Contrary to the Marcos camp’s claim, the quote used was from Jimenez’s interview with OneNews on Tuesday morning, November 2, not Wednesday. The interview took place before civic leaders petitioned the Comelec on Tuesday afternoon to stop Marcos’ presidential bid.

“At the time of our interview, there was no filing against the [former] senator, and therefore what I said could not possibly be construed or framed as referring to that subsequent event,” Jimenez told reporters on Viber on Wednesday morning.

He said the press release was inaccurate.

“The PR is misleading. The quote was referring to why [former] senator Marcos hadn’t yet been disqualified despite the fact of his conviction. The original quote should have been taken in the context of the fact that the senator ran for vice president in 2016,” Jimenez said.

“That quote was not intended in any way as a comment on the current petition recently filed,” he asserted.

Rappler sought the Marcos camp for comment on Wednesday afternoon, and will update this story as soon as they respond.

What was the timeline?

OneNews interviewed Jimenez on Tuesday morning, with a reporter asking him whether Marcos can be barred from participating in the 2022 race due to his 1997 tax case conviction.

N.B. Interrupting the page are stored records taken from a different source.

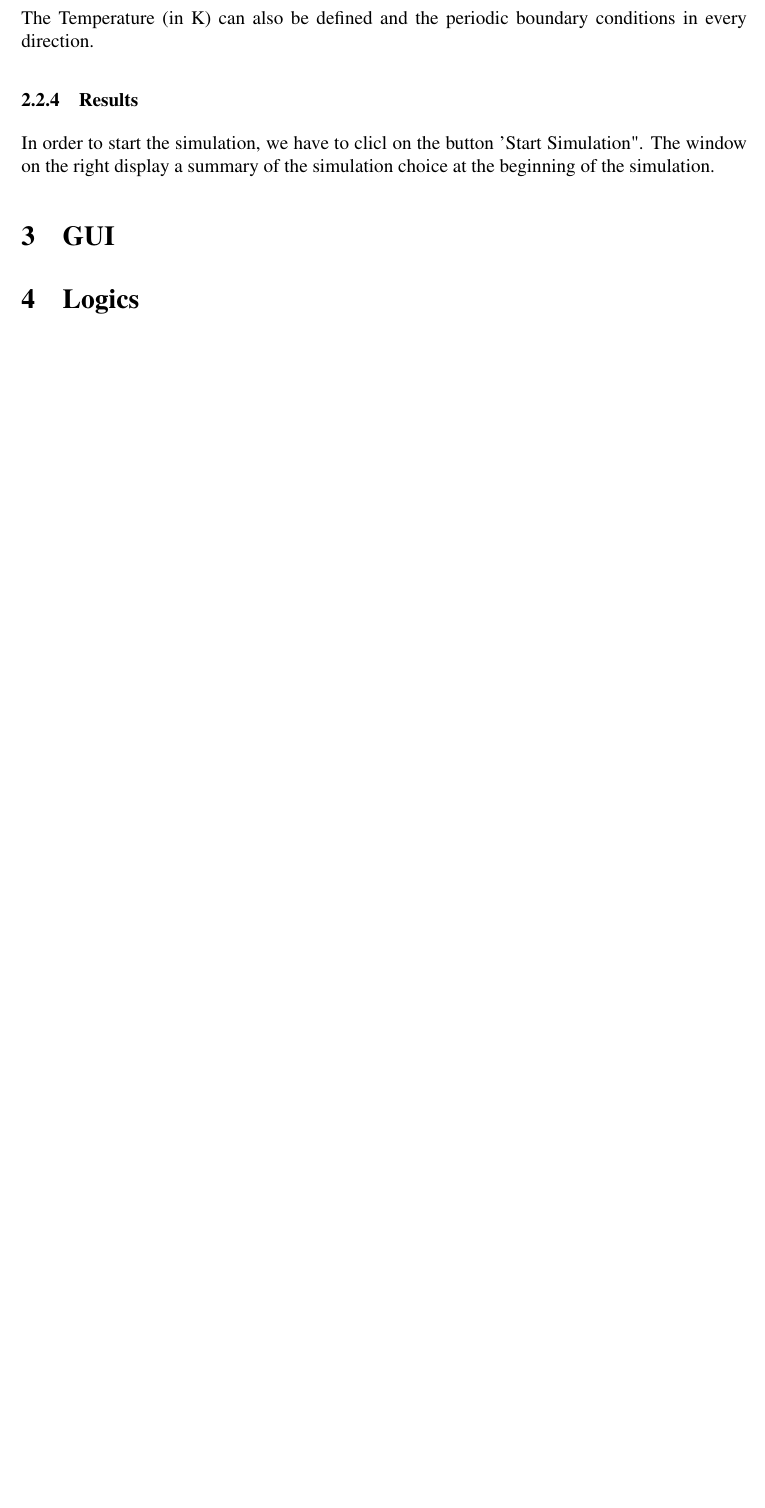
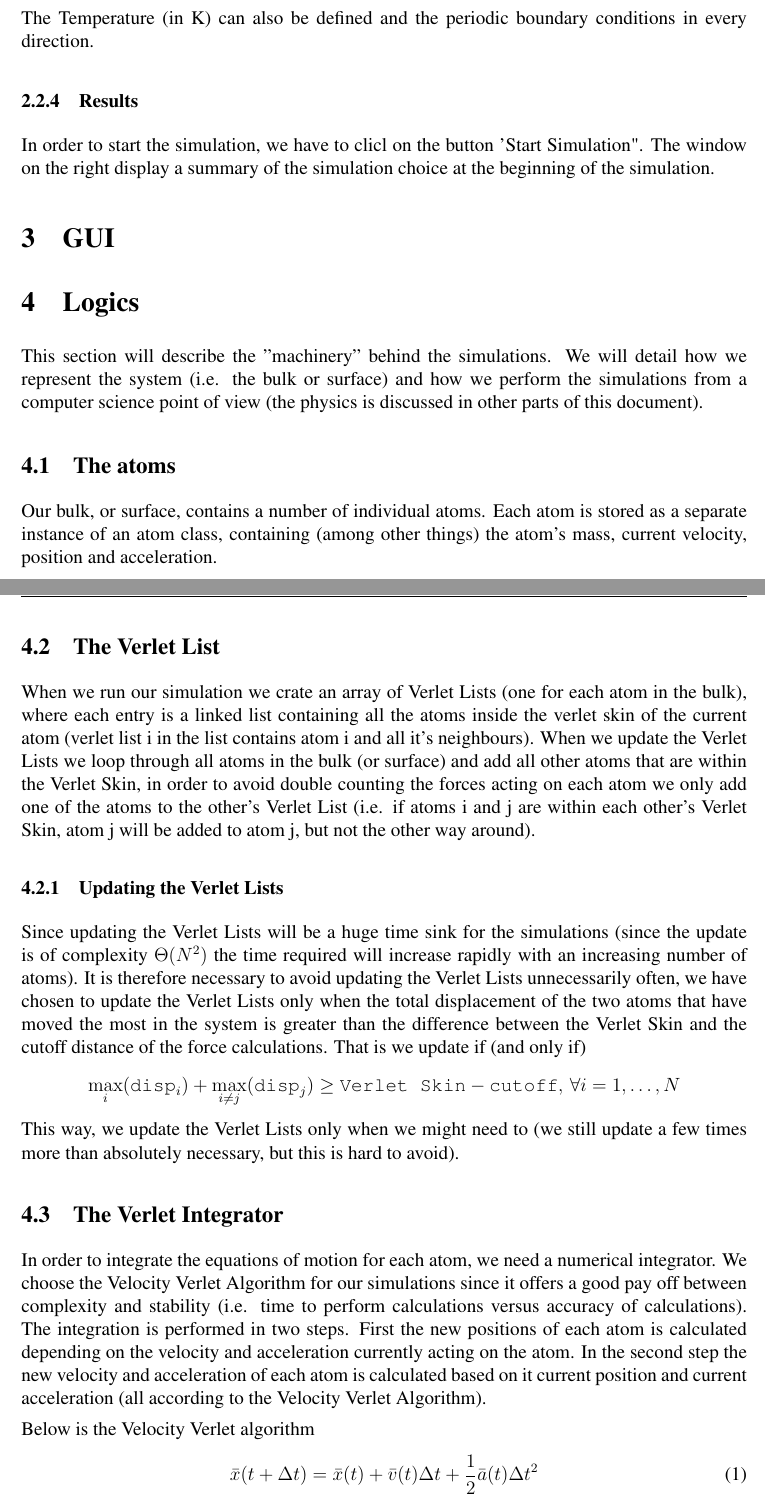
Before and after one commit to johanjoensson/TFYA50-Computational-Physics, a LaTeX document (Documentation/Final_report/final_report.tex, which reads Documentation/Final_report/logics.tex): part of page 8 of 12 before the commit and two parts of pages 8 and 9 of 13 after it, the two joined at a grey line, cut so that both start at the same text, the shorter picture padded with empty space. Compiled offline with pdfLaTeX.

Commit message:
Logics basically finished

```diff
--- a/Documentation/Final_report/logics.tex
+++ b/Documentation/Final_report/logics.tex
@@ -1 +1,51 @@
 \section{Logics}
+This section will describe the ''machinery'' behind the simulations. We will
+detail how we represent the system (i.e. the bulk or surface) and how we perform
+the simulations from a computer science point of view (the physics is discussed
+in other parts of this document).
+\subsection{The atoms}
+Our bulk, or surface, contains a number of individual atoms. Each atom is stored
+as a separate instance of an atom class, containing (among other things) the
+atom's mass, current velocity, position and acceleration.
+\subsection{The Verlet List}
+When we run our simulation we crate an array of Verlet Lists (one for each atom
+in the bulk), where each entry is a linked list containing all the atoms inside
+the verlet skin of the current atom (verlet list i in the list contains atom i
+and all it's neighbours). When we update the Verlet Lists we loop through all
+atoms in the bulk (or surface) and add all other atoms that are within the
+Verlet Skin, in order to avoid double counting the forces acting on each atom we
+only add one of the atoms to the other's Verlet List (i.e. if atoms i and j are
+within each other's Verlet Skin, atom j will be added to atom j, but not the
+other way around).
+\subsubsection{Updating the Verlet Lists}
+Since updating the Verlet Lists will be a huge time sink for the simulations
+(since the update is of complexity $\Theta(N^2)$ the time required will increase
+rapidly with an increasing number of atoms). It is therefore necessary to avoid
+updating the Verlet Lists unnecessarily often, we have chosen to update the
+Verlet Lists only when the total displacement of the two atoms that have moved
+the most in the system is greater than the difference between the Verlet Skin
+and the cutoff distance of the force calculations.
+That is we update if (and only if)
+\[
+\max_{i}(\texttt{disp}_i) + \max_{i \neq j}(\texttt{disp}_j) \geq
+\texttt{Verlet Skin} - \texttt{cutoff},\, \forall i = 1,\ldots, N
+\]
+This way, we update the Verlet Lists only when we might need to (we still update
+a few times more than absolutely necessary, but this is hard to avoid).
+
+\subsection{The Verlet Integrator}
+In order to integrate the equations of motion for each atom, we need a numerical
+integrator. We choose the Velocity Verlet Algorithm for our simulations since it
+offers a good pay off between complexity and stability (i.e. time to perform
+calculations versus accuracy of calculations). The integration is performed in
+two steps. First the new positions of each atom is calculated depending on the
+velocity and acceleration currently acting on the atom. In the second step the
+new velocity and acceleration of each atom is calculated based on it current
+position and current acceleration (all according to the Velocity Verlet
+Algorithm).
+
+Below is the Velocity Verlet algorithm
+\begin{equation}
+\bar{x}(t + \Delta t) = \bar{x}(t) + \bar{v}(t)\Delta t +
+\frac{1}{2}\bar{a}(t)\Delta t^2
+\end{equation}
@@ -1,0 +67,2 @@
+\bar{F} = -\nabla(V)
+\end{equation}
```
Also changed, not shown: Documentation/Final_report/logics.tex (18 more changed lines).
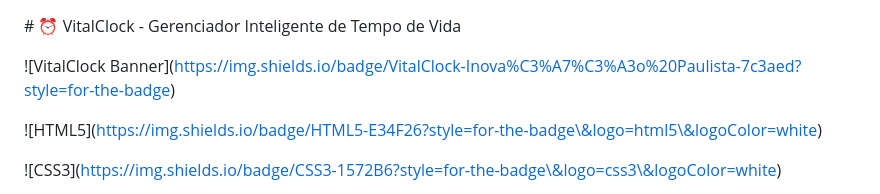
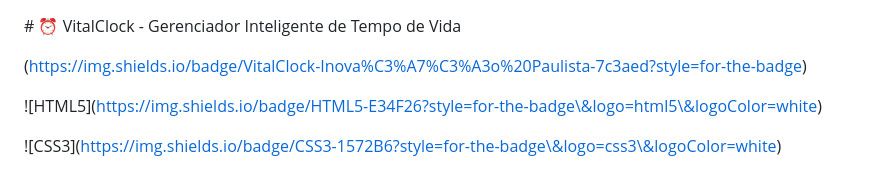
Before and after one commit to joaoestevam700/vitalclock, a Markdown page: README.md, the part around the change. Drawn GitHub-style.

```diff
--- a/README.md
+++ b/README.md
@@ -2,7 +2,7 @@
 
 
 
-!\[VitalClock Banner](https://img.shields.io/badge/VitalClock-Inova%C3%A7%C3%A3o%20Paulista-7c3aed?style=for-the-badge)
+(https://img.shields.io/badge/VitalClock-Inova%C3%A7%C3%A3o%20Paulista-7c3aed?style=for-the-badge)
 
 !\[HTML5](https://img.shields.io/badge/HTML5-E34F26?style=for-the-badge\&logo=html5\&logoColor=white)
 
```
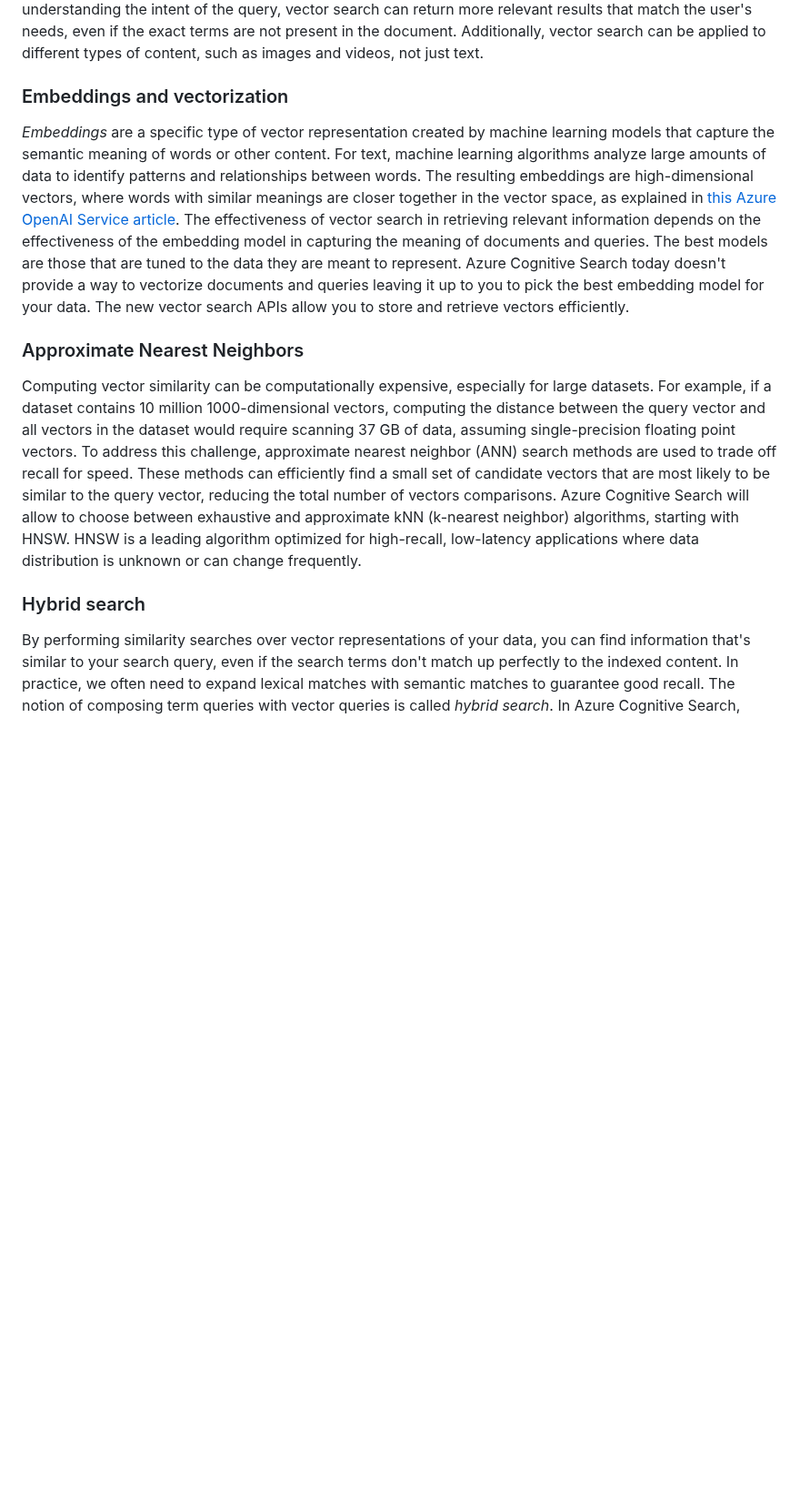
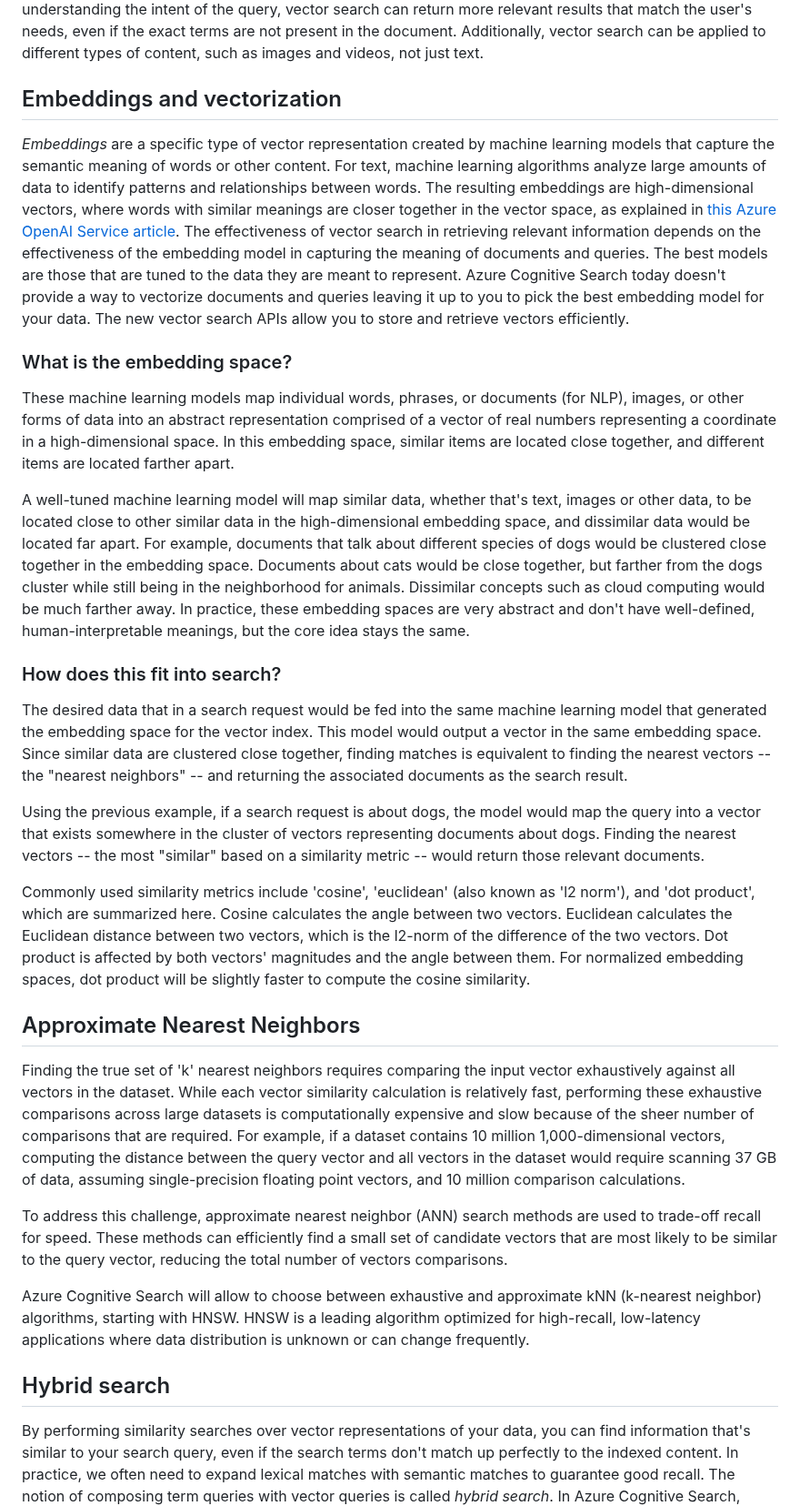
Before and after one commit to Azure/azure-search-vector-samples, a Markdown page: docs/vector-search-overview.md, the part around the change. Shown at 91% size. GitHub-like rendering; blank space fills up the shorter version.

```diff
--- a/docs/vector-search-overview.md
+++ b/docs/vector-search-overview.md
@@ -2,16 +2,33 @@
 
 Vector search is a method of information retrieval that aims to overcome the limitations of traditional keyword-based search. Rather than relying solely on lexical analysis and matching of individual query terms, vector search uses machine learning models to capture the meaning of words and phrases in context. This is done by representing documents and queries as vectors in a high-dimensional space, called an embedding. By understanding the intent of the query, vector search can return more relevant results that match the user's needs, even if the exact terms are not present in the document. Additionally, vector search can be applied to different types of content, such as images and videos, not just text.
 
-### Embeddings and vectorization
+## Embeddings and vectorization
 
 *Embeddings* are a specific type of vector representation created by machine learning models that capture the semantic meaning of words or other content. For text, machine learning algorithms analyze large amounts of data to identify patterns and relationships between words. The resulting embeddings are high-dimensional vectors, where words with similar meanings are closer together in the vector space, as explained in [this Azure OpenAI Service article](https://learn.microsoft.com/azure/cognitive-services/openai/concepts/understand-embeddings). The effectiveness of vector search in retrieving relevant information depends on the effectiveness of the embedding model in capturing the meaning of documents and queries. The best models are those that are tuned to the data they are meant to represent. Azure Cognitive Search today doesn't provide a way to vectorize documents and queries leaving it up to you to pick the best embedding model for your data. The new vector search APIs allow you to store and retrieve vectors efficiently.
 
-### Approximate Nearest Neighbors
+### What is the embedding space?
 
-Computing vector similarity can be computationally expensive, especially for large datasets. For example, if a dataset contains 10 million 1000-dimensional vectors, computing the distance between the query vector and all vectors in the dataset would require scanning 37 GB of data, assuming single-precision floating point vectors. To address this challenge, approximate nearest neighbor (ANN) search methods are used to trade off recall for speed. These methods can efficiently find a small set of candidate vectors that are most likely to be similar to the query vector, reducing the total number of vectors comparisons.
+These machine learning models map individual words, phrases, or documents (for NLP), images, or other forms of data into an abstract representation comprised of a vector of real numbers representing a coordinate in a high-dimensional space. In this embedding space, similar items are located close together, and different items are located farther apart.
+
+A well-tuned machine learning model will map similar data, whether that's text, images or other data, to be located close to other similar data in the high-dimensional embedding space, and dissimilar data would be located far apart. For example, documents that talk about different species of dogs would be clustered close together in the embedding space. Documents about cats would be close together, but farther from the dogs cluster while still being in the neighborhood for animals. Dissimilar concepts such as cloud computing would be much farther away. In practice, these embedding spaces are very abstract and don't have well-defined, human-interpretable meanings, but the core idea stays the same.
+
+### How does this fit into search?
+
+The desired data that in a search request would be fed into the same machine learning model that generated the embedding space for the vector index. This model would output a vector in the same embedding space. Since similar data are clustered close together, finding matches is equivalent to finding the nearest vectors -- the "nearest neighbors" -- and returning the associated documents as the search result.
+
+Using the previous example, if a search request is about dogs, the model would map the query into a vector that exists somewhere in the cluster of vectors representing documents about dogs. Finding the nearest vectors -- the most "similar" based on a similarity metric -- would return those relevant documents.
+
+Commonly used similarity metrics include 'cosine', 'euclidean' (also known as 'l2 norm'), and 'dot product', which are summarized here. Cosine calculates the angle between two vectors. Euclidean calculates the Euclidean distance between two vectors, which is the l2-norm of the difference of the two vectors. Dot product is affected by both vectors' magnitudes and the angle between them. For normalized embedding spaces, dot product will be slightly faster to compute the cosine similarity.
+
+## Approximate Nearest Neighbors
+
+Finding the true set of 'k' nearest neighbors requires comparing the input vector exhaustively against all vectors in the dataset. While each vector similarity calculation is relatively fast, performing these exhaustive comparisons across large datasets is computationally expensive and slow because of the sheer number of comparisons that are required. For example, if a dataset contains 10 million 1,000-dimensional vectors, computing the distance between the query vector and all vectors in the dataset would require scanning 37 GB of data, assuming single-precision floating point vectors, and 10 million comparison calculations.
+
+To address this challenge, approximate nearest neighbor (ANN) search methods are used to trade-off recall for speed. These methods can efficiently find a small set of candidate vectors that are most likely to be similar to the query vector, reducing the total number of vectors comparisons.
+
 Azure Cognitive Search will allow to choose between exhaustive and approximate kNN (k-nearest neighbor) algorithms, starting with HNSW. HNSW is a leading algorithm optimized for high-recall, low-latency applications where data distribution is unknown or can change frequently.
 
-### Hybrid search
+## Hybrid search
 
 By performing similarity searches over vector representations of your data, you can find information that's similar to your search query, even if the search terms don't match up perfectly to the indexed content. In practice, we often need to expand lexical matches with semantic matches to guarantee good recall. The notion of composing term queries with vector queries is called *hybrid search*.
 In Azure Cognitive Search, embeddings are indexed alongside textual and numerical fields allowing you to issue hybrid term and vector queries and take advantage of existing functionalities like filtering, faceting, sorting, scoring profiles, and [semantic search](https://learn.microsoft.com/en-us/azure/search/semantic-search-overview) in a single search request.
```
Also changed, not shown: README.md (+4 -4 lines), docs/vector-search-quickstart.md (+1 -1 lines).
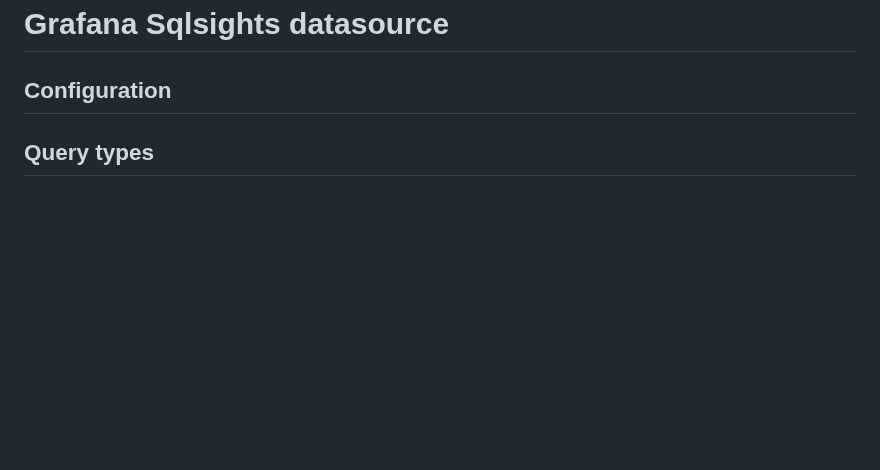
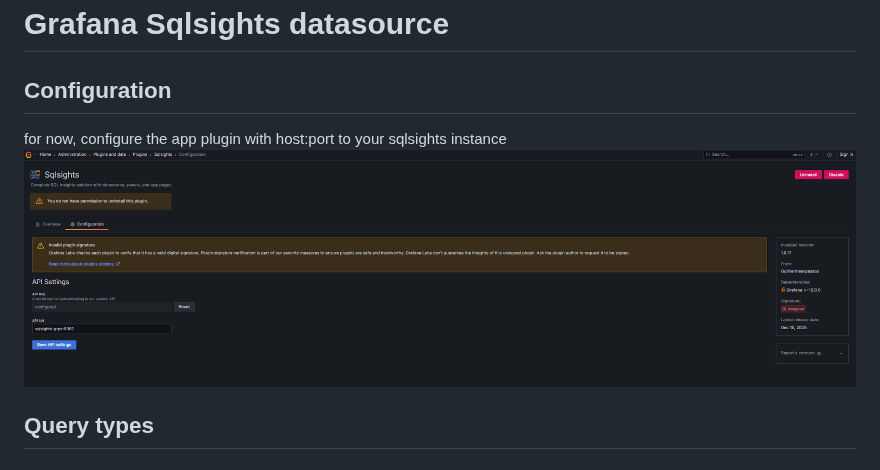
Before and after one commit to guilhermearpassos/database_monitoring, a Markdown page: README.md, the part around the change. Rendered like a GitHub page; pictures changed too: docs/img_4.png (added); blank space fills up the shorter version.

```diff
--- a/README.md
+++ b/README.md
@@ -24,6 +24,8 @@ It includes a datasource plugin bundled and will include pre-built pages for eas
 
 # Grafana Sqlsights datasource
 ## Configuration
+for now, configure the app plugin with host:port to your sqlsights instance
+![img_4.png](docs/img_4.png)
 
 ## Query types
 
```
Also changed, not shown: running_locally.md (added, +41 -0 lines), docs/img.png (added), docs/img_1.png (added), docs/img_2.png (added), docs/img_3.png (added), 1 other file.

“Under the law, a conviction has to be for a crime committed under moral turpitude or for an offense and a sentence is a penalty of at least 18 months. [He] doesn’t meet this criteria so right now in order for him to be disqualified, as [former Supreme Court justice Antonio] Carpio opined in his article, there has to be a finding that the crime for which he was convicted involves moral turpitude,” Jimenez had replied, based on a transcript sent by a OneNews reporter to the Comelec media Viber group.

“Right now it does not, because the Supreme Court said that it does not, so right now there is no clear case for disqualification,” Jimenez had added.

Hours after the interview, the petition was filed before the poll body. OneNews uploaded its report containing Jimenez’s shortened soundbite later on Tuesday.

What was the petition about?

The November 2 petition argued that Marcos falsified his COC “when he claimed that he was eligible to be a candidate for president of the Philippines in the 2022 national elections when in fact he is disqualified from doing so.”

The petition referred to Marcos’ 1997 conviction for failure to pay income tax returns from 1982 to 1984.

The appellate court conviction did not slap any prison time against Marcos, and only asked him to pay a P30,000 fine. But petitioners argued that failure to file ITRs for multiple years is a crime of moral turpitude.

Comelec refutes ‘misleading’ Marcos claim on his presidential bid

On Wednesday, the Marcos’ camp, in the same PR in question, called the effort by its rivals “a predictable nuisance petition.” – Rappler.com

Dwight de Leon

Dwight de Leon is a multimedia reporter who covers local government units and the Commission on Elections for Rappler.